“But, if you caused problems, it also didn’t matter whether you were black or white, you were likely to find a horse and buggy loaded with all your belongings in front of your house, and you, along with your problems, were removed from the property,” Bell says.

In 1935, in the recovery years of the Great Depression, Bell’s grandfather died. His father, who was attending college in New York at the time, was called home to run the cotton gin. From 1935 until 1963, Bell’s father ran the gin, though the last few years were a struggle because of medical problems that limited his ability to work.

In 1958, Thomas Bell was drafted into the U.S. Army. He was attending North Carolina A&T University at the time, but says his time in the military helped him build the dedication and confidence he needed to come back to North Carolina to run the family cotton gin.

The gin is still small by industry standards today, but when he took over in 1963, Bell says it was really small and the equipment was outdated. “That first year we ginned 800 bales of cotton and we felt like we had a big year. Now, we routinely run about 800 bales a week through the gin,” Bell says.

“When I came back home to run the gin we were only able to process about three bales of cotton an hour, and I knew that wasn’t going to be enough in the coming years,” Bell adds.

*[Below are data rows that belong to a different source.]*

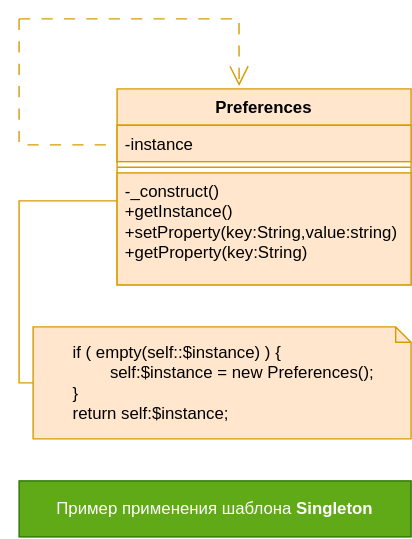
Earlier version of the draw.io export 058_singleton_pattern/singleton_pattern.svg (kurrurk/PHP-lessons). Source tidied: cells renumbered, new cells last; positions are measured from the earlier drawing's top-left corner, leaving out a move shared by most shapes.
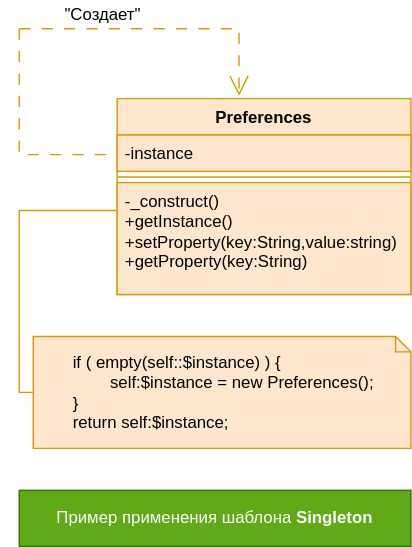
After the commit.

Commit message:
Lesson 058: Diagram fix

The edit, as a diff of the source:
```diff
@@ -43,5 +43,8 @@
         </Array>
       </mxGeometry>
     </mxCell>
+    <mxCell id="11" value="&quot;Создает&quot;" style="text;html=1;whiteSpace=wrap;strokeColor=none;fillColor=none;align=center;verticalAlign=middle;rounded=0;" parent="1" vertex="1">
+      <mxGeometry x="30" y="-20" width="60" height="20" as="geometry" />
+    </mxCell>
   </root>
 </mxGraphModel>
```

Through all the changes in the gin over his 50 years, one thing remained basically the same — his customers. Most of his current customers grew up in the cotton business and grew up coming to the gin in the fall with their fathers and grandfathers.